Oct. 18, 2 p.m., "Cultural Impacts From the Battle of Fallen Timbers," by Dave Westrick, Oak Openings Lodge.
Nov. 15, 2 p.m., "The Role of Fort Recovery in Washington's Indian Wars," by Nancy Knapke, Wildwood Manor House.
The battle was the climax of a military campaign of Wayne against native tribes led by Chief Little Turtle, a Miami leader, and Chief Blue Jacket, a Shawnee leader, who were able to unify American Indians in their attempt to resist U.S. expansion.

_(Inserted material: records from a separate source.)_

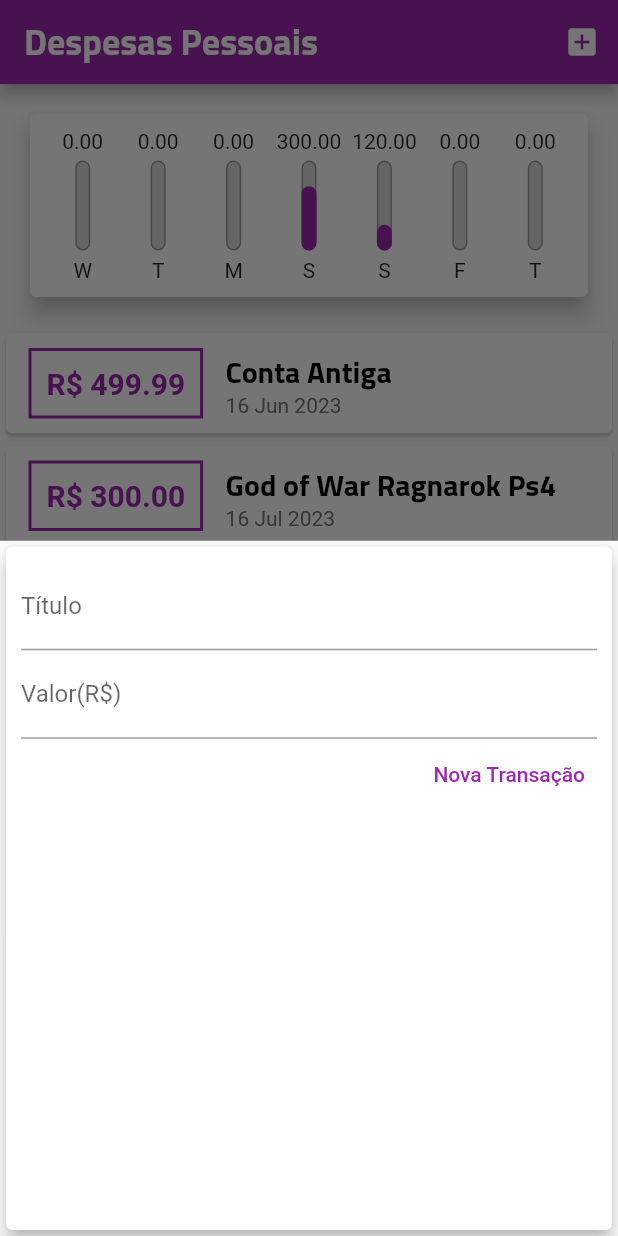
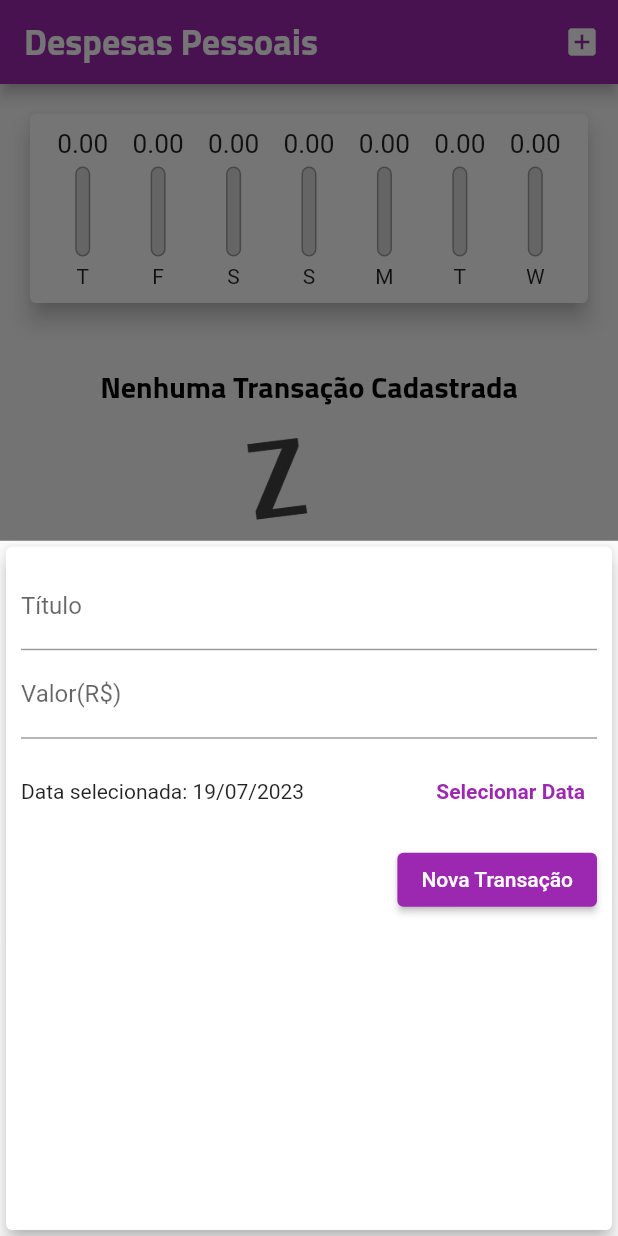
Before and after one commit to nahtanPNG/curso-flutter-udemy, a Flutter app: the screen it shows after launch, after a tap on the "add box" icon, on a phone screen of 412 x 824 dp. Run offline on Flutter 3.47's test engine with Material 2 defaults, Android fonts, the phone set to English and light mode, and no system bars.

Commit message:
Apagar Transação e Selecionar data

```diff
--- a/Flutter/Construindo App Real - Despesas Pessoais/expenses/lib/components/chart.dart
+++ b/Flutter/Construindo App Real - Despesas Pessoais/expenses/lib/components/chart.dart
@@ -30,7 +30,7 @@ class Chart extends StatelessWidget {
         'day': DateFormat.E().format(weekDay)[0], //Pegando a primeira letra do dia da semana
         'value': totalSum,
       };
-    });
+    }).reversed.toList(); // Reverte a ordem dos elementos
   }
 
   double get _weekTotalValue {
@@ -54,7 +54,7 @@ class Chart extends StatelessWidget {
                 child: ChartBar(
                   label: tr['day'] as String,
                   value: tr['value'] as double,
-                  percentage: (tr['value'] as double) / _weekTotalValue, //Dividindo o valor pelo valor total da semana para descobrir a porcentagem
+                  percentage: _weekTotalValue == 0 ? 0 : (tr['value'] as double) / _weekTotalValue, //Dividindo o valor pelo valor total da semana para descobrir a porcentagem
                 ),
               );
           }).toList(),
--- a/Flutter/Construindo App Real - Despesas Pessoais/expenses/lib/components/chart_bar.dart
+++ b/Flutter/Construindo App Real - Despesas Pessoais/expenses/lib/components/chart_bar.dart
@@ -15,8 +15,11 @@ class ChartBar extends StatelessWidget {
   Widget build(BuildContext context) {
     return Column(
       children: [
-        FittedBox( //O texto se adequa para caber no fittedbox
-          child: Text('${value.toStringAsFixed(2)}'),
+        Container(
+          height: 20,
+          child: FittedBox( //O texto se adequa para caber no fittedbox
+            child: Text('${value.toStringAsFixed(2)}'),
+          ),
         ),
         SizedBox(height: 5),
         Container(
--- a/Flutter/Construindo App Real - Despesas Pessoais/expenses/lib/components/transaction_form.dart
+++ b/Flutter/Construindo App Real - Despesas Pessoais/expenses/lib/components/transaction_form.dart
@@ -1,7 +1,8 @@
 import 'package:flutter/material.dart';
+import 'package:intl/intl.dart';
 
 class TransactionForm extends StatefulWidget {
-  final void Function(String, double) onSubmit; //Estabelencendo a conexão entre o pai (user) com o filho (form)
+  final void Function(String, double, DateTime)onSubmit; //Estabelencendo a conexão entre o pai (user) com o filho (form)
 
   TransactionForm(this.onSubmit);
 
@@ -10,19 +11,38 @@ class TransactionForm extends StatefulWidget {
 }
 
 class _TransactionFormState extends State<TransactionForm> {
-  final titleController = TextEditingController();
-
-  final valueController = TextEditingController();
+  final _titleController = TextEditingController();
+  final _valueController = TextEditingController();
+  DateTime? _selectedDate = DateTime.now();
 
   _submitForm() {
-    final title = titleController.text;
-    final value = double.tryParse(valueController.text) ?? 0.0; // ?? -> caso não funcione, define um valor padrão
+    final title = _titleController.text;
+    final value = double.tryParse(_valueController.text) ?? 0.0; // ?? -> caso não funcione, define um valor padrão
 
-  if(title.isEmpty || value <= 0){
-    return;
+    if (title.isEmpty || value <= 0 || _selectedDate == null) {
+      return;
+    }
+
+    widget.onSubmit(title, value, _selectedDate!);
   }
 
-    widget.onSubmit(title, value);
+  _showDatePicker() {
+    showDatePicker(
+      // Retorna um Future -> algo no futuro -> não espera para executar
+      context: context,
+      initialDate: DateTime.now(),
+      firstDate: DateTime(2022),
+      lastDate: DateTime.now(),
+    ).then((pickedDate) {
+      if (pickedDate == null) {
+        return;
+      }
+
+      setState(() {
+        //Forma que o flutte entende que o dado foi alterado e precisa mudar a interface
+        _selectedDate = pickedDate;
+      });
+    });
   }
 
   @override
@@ -34,27 +54,50 @@ class _TransactionFormState extends State<TransactionForm> {
         child: Column(
           children: [
             TextField(
-              controller: titleController,
+              controller: _titleController,
               onSubmitted: (_) => _submitForm(),
               decoration: InputDecoration(
                 labelText: 'Título',
               ),
             ),
             TextField(
-              controller: valueController,
-              keyboardType: TextInputType.numberWithOptions(decimal: true), //Alterando para o Teclado numérico
+              controller: _valueController,
+              keyboardType: TextInputType.numberWithOptions(
+                  decimal: true), //Alterando para o Teclado numérico
               onSubmitted: (_) => _submitForm(),
               decoration: InputDecoration(
                 labelText: 'Valor(R\$)',
               ),
             ),
+            Container(
+              height: 70,
+              child: Row(
+                children: [
+                  Expanded(
+                    child: Text(
+                      _selectedDate == null
+                          ? 'Nenhuma data selecionada'
+                          : 'Data selecionada: ${DateFormat('dd/MM/y').format(_selectedDate!)}',
+                    ),
+                  ),
+                  TextButton(
+                      onPressed: _showDatePicker,
+                      child: Text(
+                        'Selecionar Data',
+                        style: TextStyle(
+                          fontWeight: FontWeight.bold,
+                        ),
+                      ))
+                ],
+              ),
+            ),
             Row(
               mainAxisAlignment: MainAxisAlignment.end,
               children: [
-                TextButton(
+                ElevatedButton(
                   child: Text('Nova Transação'),
                   style: TextButton.styleFrom(
-                    foregroundColor: Colors.purple,
+                    foregroundColor: Colors.white,
                   ),
                   onPressed: _submitForm,
                 ),
--- a/Flutter/Construindo App Real - Despesas Pessoais/expenses/lib/components/transaction_list.dart
+++ b/Flutter/Construindo App Real - Despesas Pessoais/expenses/lib/components/transaction_list.dart
@@ -4,8 +4,9 @@ import 'package:intl/intl.dart';
 
 class TransactionList extends StatelessWidget {
   final List<Transaction> transactions;
+  final void Function(String) onRemove;
 
-  TransactionList(this.transactions);
+  TransactionList(this.transactions, this.onRemove);
 
   @override
   Widget build(BuildContext context) {
@@ -15,17 +16,22 @@ class TransactionList extends StatelessWidget {
           ? Column(
               //Se não houver elementos em transactions -> mostra a imagem
               children: [
-                SizedBox(height: 20,), //Espaçamento
+                SizedBox(
+                  height: 20,
+                ), //Espaçamento
                 Text(
                   'Nenhuma Transação Cadastrada',
                   style: Theme.of(context).textTheme.titleLarge,
                 ),
-                SizedBox(height: 20,),
+                SizedBox(
+                  height: 20,
+                ),
                 Container(
                   height: 200,
                   child: Image.asset(
                     'assets/images/waiting.png',
-                    fit: BoxFit.cover, //Consegue ajustar a imagem quando o pai tem altura definida(Container)
+                    fit: BoxFit
+                        .cover, //Consegue ajustar a imagem quando o pai tem altura definida(Container)
                   ),
                 ),
               ],
@@ -35,46 +41,35 @@ class TransactionList extends StatelessWidget {
               itemBuilder: (ctx, index) {
                 final tr = transactions[index];
                 return Card(
-                  child: Row(
-                    children: [
-                      Container(
-                        margin: const EdgeInsets.symmetric(
-                          horizontal: 15,
-                          vertical: 10,
-                        ),
-                        decoration: BoxDecoration(
-                            border: Border.all(
-                          //Criando uma borda
-                          color: Colors.purple,
-                          width: 2,
-                        )),
-                        padding: const EdgeInsets.all(10),
-                        child: Text(
-                          'R\$ ${tr.value.toStringAsFixed(2)}', //ToStringAsFixed(numero de casas decimais)
-                          style: const TextStyle(
-                            //Estilizando o texto
-                            fontWeight: FontWeight.bold,
-                            fontSize: 20,
-                            color: Colors.purple,
-                          ),
+                  elevation: 5,
+                  margin: EdgeInsets.symmetric(
+                    vertical: 8,
+                    horizontal: 5,
+                  ),
+                  child: ListTile(
+                    leading: CircleAvatar(
+                      backgroundColor: Theme.of(context).colorScheme.primary,
+                      foregroundColor: Colors.white,
+                      radius: 30,
+                      child: Padding(
+                        padding: const EdgeInsets.all(6),
+                        child: FittedBox(
+                          child: Text('R\$${tr.value}'),
                         ),
                       ),
-                      Column(
-                        crossAxisAlignment: CrossAxisAlignment.start,
-                        children: [
-                          Text(
-                            tr.title,
-                            style: Theme.of(context).textTheme.titleLarge,
-                          ),
-                          Text(
-                              DateFormat('d MMM y')
-                                  .format(tr.date), //Formatando a data com INTL
-                              style: TextStyle(
-                                color: Colors.grey[600],
-                              ))
-                        ],
-                      )
-                    ],
+                    ),
+                    title: Text(
+                      tr.title,
+                      style: Theme.of(context).textTheme.titleLarge,
+                    ),
+                    subtitle: Text(
+                      DateFormat('d MMM y').format(tr.date),
+                    ),
+                    trailing: IconButton( //Botão para apagar a transação
+                      icon: Icon(Icons.delete),
+                      color: Theme.of(context).colorScheme.error,
+                      onPressed: () => onRemove(tr.id), //passando o id para a função onRemove
+                    ),
                   ),
                 );
               }),
--- a/Flutter/Construindo App Real - Despesas Pessoais/expenses/lib/main.dart
+++ b/Flutter/Construindo App Real - Despesas Pessoais/expenses/lib/main.dart
@@ -47,26 +47,7 @@ class MyHomePage extends StatefulWidget {
 
 class _MyHomePageState extends State<MyHomePage> {
 
-  final List<Transaction> _transactions = [
-    Transaction(
-      id: 't0',
-      title: 'Conta Antiga',
-      value: 499.99,
-      date: DateTime.now().subtract(Duration(days: 33)), //Data de agora
-    ),
-    Transaction(
-      id: 't1',
-      title: 'God of War Ragnarok Ps4',
-      value: 300,
-      date: DateTime.now().subtract(Duration(days: 3)), //Data de agora
-    ),
-    Transaction(
-      id: 't2',
-      title: 'Fone Bluetooth',
-      value: 120,
-      date: DateTime.now().subtract(Duration(days: 4)), //Data de agora
-    ),
-  ];
+  final List<Transaction> _transactions = [];
 
   List<Transaction> get _recentTransactions {
     return _transactions.where((tr) {
@@ -76,12 +57,12 @@ class _MyHomePageState extends State<MyHomePage> {
     }).toList();
   }
 
-  _addTransaction(String title, double value) {
+  _addTransaction(String title, double value, DateTime date) {
     final newTransaction = Transaction(
       id: Random().nextDouble().toString(),
       title: title,
       value: value,
-      date: DateTime.now(),
+      date: date,
     );
 
     setState(() {
@@ -89,6 +70,13 @@ class _MyHomePageState extends State<MyHomePage> {
     });
 
     Navigator.of(context).pop(); //Fechando o modal
+  }
+
+  _removeTransaction(String id) {
+    setState(() {
+      _transactions.removeWhere((tr) => tr.id == id);
+  });
+
   }
 
     _openTransactionFormModal(BuildContext context) {
@@ -118,7 +106,7 @@ class _MyHomePageState extends State<MyHomePage> {
           crossAxisAlignment: CrossAxisAlignment.stretch,
           children: [
             Chart(_recentTransactions),
-            TransactionList(_transactions),
+            TransactionList(_transactions, _removeTransaction),
           ],
         ),
       ),
```
Also changed, not shown: 128 other files.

Events in the years leading up to Fallen Timbers included several defeats of the U.S. Army under generals Arthur St. Clair and Josiah Harmer, according to the account on the Ohio History Central website (www.ohiohistorycentral.org/w/Battle_of_Fallen_Timbers?rec=473).
In 1792, President George Washington appointed Wayne as commander of the Army of the Northwest, then serving in the Northwest Territory and protecting American settlers from Indian attacks. Wayne prepared his soldiers, and in 1793, ordered the construction of Fort Greene Ville. His army remained at the fort for the winter of 1793-94, and some men stayed at Fort Recovery, which had been built on the site of St. Clair's defeat.
"Tensions escalated between the Americans and the natives during the summer of 1794," said the Ohio History Central website. "On June 30, 1,500 Shawnee natives, Miami natives, Delaware natives, Ottawa natives and Ojibwa natives led by Little Turtle attacked a supply train leaving Fort Recovery for Fort Greene Ville, killing or capturing many of the Americans."
Wayne moved into northwest Ohio in July 1794, and in early August, he ordered the construction of Fort Defiance to protect the army and serve as a supply depot. During this time, Wayne's men destroyed native villages and crops. Little Turtle of Miami tribe deferred his leadership to Blue Jacket, a Shawnee leader.
As Wayne moved toward the Maumee River, Indians prepared to attack at Fallen Timbers.
"The natives expected the Americans to arrive on Aug. 19, but the white soldiers did not arrive until the next day," the website stated. "The natives fasted before the battle for spiritual and cultural reasons and to avoid having food in their stomachs. The likelihood of infection increased if a person was wounded in the stomach and there was food in it. By Aug. 20, the natives were weak from hunger."
Thirty-three Army soldiers were killed and about 100 wounded, while the natives lost more than 60 men. Blue Jacket and warriors retreated to Fort Miamis to gain British protection, but were refused.
For the next year, Wayne stayed at Fort Greene Ville, negotiating a treaty with the Indians, which was signed Aug. 3, 1795. The Treaty of Greenville opened western expansion to white settlers, but not all Indians agreed and fighting continued for another 20 years.
The Jay Treaty officially forced British troops to leave forts Miami, Detroit, Mackinac Island, Erie, Pennsylvania and all other posts in the U.S. territory in 1796.
"If it had not been for the U.S. victory at Fallen Timbers, Toledo, Cleveland, Detroit, Chicago and most of the Great Lakes ports might have been developed as Canadian cities," the battle account states.
It wasn't until 1995 that research by archeologist Michael Pratt identified the battlefield on property owned by the city of Toledo, rather than on another site where it had been believed to have taken place.
In 1998, the re-identified site was threatened with plans for commercial development. A coalition of federal, state and local entities stopped development plans, and the Fallen Timbers Preservation Commission led the way to making the site a national park. In 1999, Congress passed a law making Fallen Timbers Battlefield a national historic site.
Pratt's finding were documented in a report that includes photos, numerous materials describing the historic battle and "The Archaeology of the Fallen Timbers Battlefield," an educational video documenting the battle.